How long have you been keeping bees? I started in 2009 when I noticed there were almost no flying insects at the local community garden.
Why is beekeeping important? It's a way to connect back to the Earth upon which all our lives depend. Bees keep me focused on weather, blossoms, water, wind and all the nature stuff I was disconnected from while focused on Computer Science.
How do you share your beekeeping knowledge? I teach beekeeping year-round. Mostly at the apiaries, but also in classroom. I call it my mentor program. I also do public speaking.
Why did you get involved with CNG? Because my efforts to keep bees without chemicals are significant and worthy of special recognition, but the notion of "organic" when it comes to bees is pretty silly - the CNG program incorporates the bees foraging habits and their huge ranges.
What is unique or unusual about your apiary? I am keeping bees in Langstroth, Warre and Top Bar hives. I do this to be able to teach students the different management styles.
What’s your favorite way to use honey in a recipe? My favorite honey recipe is raw honey on a spoon. It's good for you in so many ways. I just eat it.
How do you include customers in your operation? Customers sometimes want to participate in a hands-on beekeeping experience or a classroom experience. I like making the human connection.
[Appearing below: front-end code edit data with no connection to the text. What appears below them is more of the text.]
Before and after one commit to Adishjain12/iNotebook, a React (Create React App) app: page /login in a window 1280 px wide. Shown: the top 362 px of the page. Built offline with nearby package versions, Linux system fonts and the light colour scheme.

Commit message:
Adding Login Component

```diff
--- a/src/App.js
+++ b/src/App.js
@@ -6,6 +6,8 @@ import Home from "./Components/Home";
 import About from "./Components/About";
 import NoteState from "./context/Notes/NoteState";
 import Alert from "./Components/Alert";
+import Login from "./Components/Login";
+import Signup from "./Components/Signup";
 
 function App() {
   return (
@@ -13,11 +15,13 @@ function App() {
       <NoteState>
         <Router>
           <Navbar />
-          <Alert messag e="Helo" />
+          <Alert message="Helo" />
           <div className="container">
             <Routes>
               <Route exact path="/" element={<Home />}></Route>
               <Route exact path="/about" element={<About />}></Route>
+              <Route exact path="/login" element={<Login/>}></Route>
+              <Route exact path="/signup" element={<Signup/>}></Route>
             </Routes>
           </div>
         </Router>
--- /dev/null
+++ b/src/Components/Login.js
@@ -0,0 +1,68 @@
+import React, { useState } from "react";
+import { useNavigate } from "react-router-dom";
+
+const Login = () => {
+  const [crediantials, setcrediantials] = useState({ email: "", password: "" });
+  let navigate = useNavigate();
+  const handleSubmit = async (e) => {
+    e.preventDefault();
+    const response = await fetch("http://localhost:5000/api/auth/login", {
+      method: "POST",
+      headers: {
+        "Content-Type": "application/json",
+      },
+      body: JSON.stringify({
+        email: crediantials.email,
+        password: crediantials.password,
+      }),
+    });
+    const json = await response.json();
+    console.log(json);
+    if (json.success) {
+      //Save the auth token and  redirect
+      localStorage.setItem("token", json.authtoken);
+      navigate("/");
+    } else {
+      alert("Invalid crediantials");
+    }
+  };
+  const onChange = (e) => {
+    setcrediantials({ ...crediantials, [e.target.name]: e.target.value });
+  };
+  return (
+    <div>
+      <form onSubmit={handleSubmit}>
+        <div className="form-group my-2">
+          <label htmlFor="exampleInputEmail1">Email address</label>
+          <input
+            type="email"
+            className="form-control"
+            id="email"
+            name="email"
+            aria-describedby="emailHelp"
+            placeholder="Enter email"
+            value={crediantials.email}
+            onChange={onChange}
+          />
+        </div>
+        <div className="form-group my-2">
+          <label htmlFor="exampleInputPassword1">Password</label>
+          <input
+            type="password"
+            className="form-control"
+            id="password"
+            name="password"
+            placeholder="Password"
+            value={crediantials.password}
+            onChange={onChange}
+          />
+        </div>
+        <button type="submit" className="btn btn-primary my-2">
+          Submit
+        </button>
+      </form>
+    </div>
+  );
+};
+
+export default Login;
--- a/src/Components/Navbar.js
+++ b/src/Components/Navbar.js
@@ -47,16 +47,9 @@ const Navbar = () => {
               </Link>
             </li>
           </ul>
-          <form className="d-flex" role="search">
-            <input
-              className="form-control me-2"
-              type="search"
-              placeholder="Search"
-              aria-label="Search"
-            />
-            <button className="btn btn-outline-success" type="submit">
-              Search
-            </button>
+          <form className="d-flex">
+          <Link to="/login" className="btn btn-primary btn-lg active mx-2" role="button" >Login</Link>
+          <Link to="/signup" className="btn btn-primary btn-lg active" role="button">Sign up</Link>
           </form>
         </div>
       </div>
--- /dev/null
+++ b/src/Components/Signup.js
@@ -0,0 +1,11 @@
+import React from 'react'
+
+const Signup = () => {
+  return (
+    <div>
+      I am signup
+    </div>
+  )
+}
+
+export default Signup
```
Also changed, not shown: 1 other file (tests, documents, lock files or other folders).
What unexpected customer interactions have been especially rewarding? My students are my customers and I am especially pleased when I get to see a student blossom into a competent beekeeper. One of my students is now CNG. That's very satisfying.
Who is your mentor or hero in the beekeeping world and/or food movement? I read a lot and am inspired by many. To pick a few: Tom Theobald, Ross Conrad, Michael Bush.
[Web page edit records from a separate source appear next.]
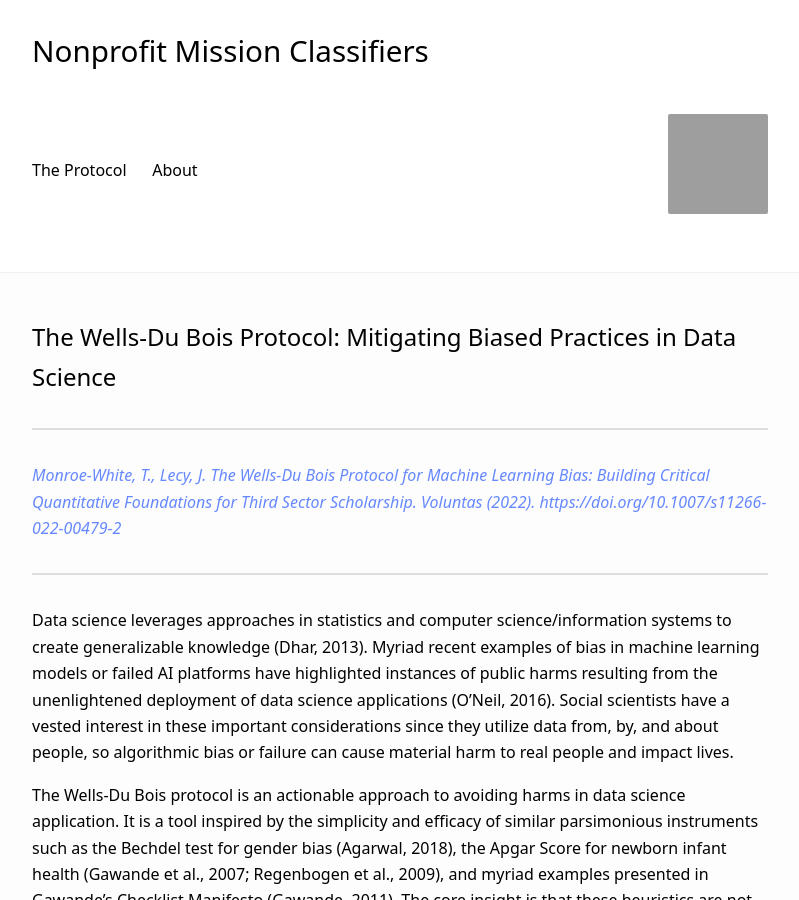
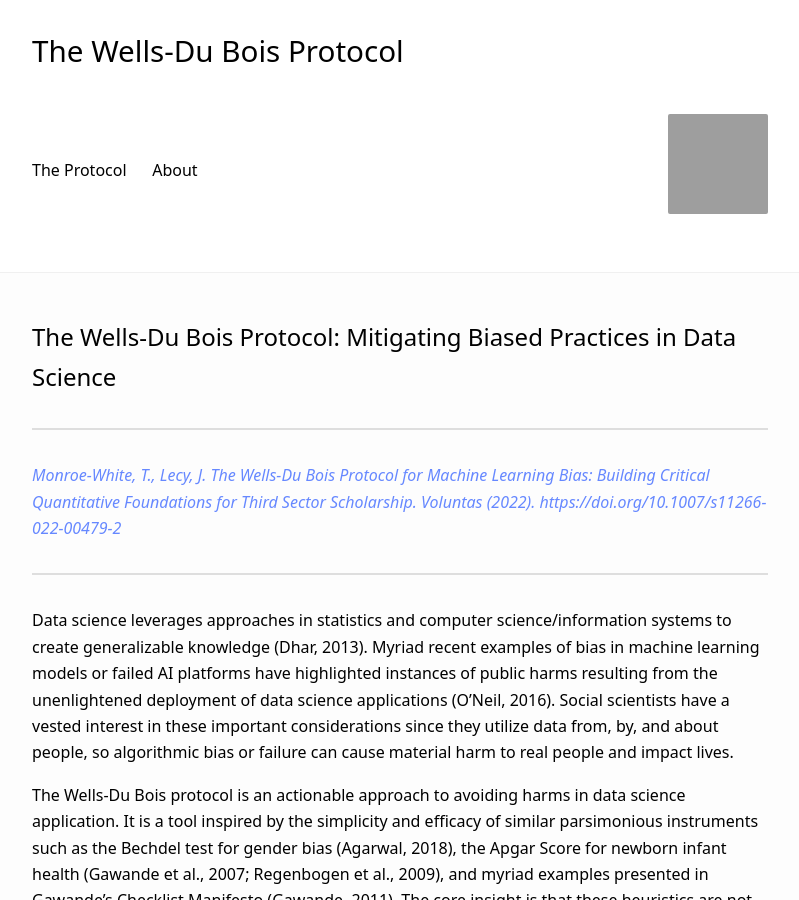
Before and after one commit to lecy/wells-dubois-protocol, a Jekyll site: the page built from index.md, in a window 1280 px wide and 900 px high, cut to the strip 0-900 px from the top of the window. Shown: the whole strip, without its empty margins (240-1039 px from the left). Built offline with Jekyll 4.4.1, drawn with Linux system fonts in a browser that asks for light colours; grey boxes are pictures that could not be loaded.

Commit message:
Update _config.yml

```diff
--- a/_config.yml
+++ b/_config.yml
@@ -1,4 +1,4 @@
-title: "Nonprofit Mission Classifiers"
+title: "The Wells-Du Bois Protocol"
 author: "Blog Author"
 description: "Really cool blog about ..."
 
```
What do you think is the future of beekeeping in the United States? We happen to live in a time when beekeeping is transforming from a few people keeping thousands of hives to thousands of people keeping a few hives. That's the future of beekeeping. My mentor service is helping with that.
Is there anything else you would like to share? Beekeepers are MUCH too willing to work for free. We wouldn't ask our doctor or our mechanic to work for free. Beekeepers must project an image to the public that our services are worth a price. As long as we continue to work for free, the public will consider our worth exactly that. We’ve got to value our work appropriately.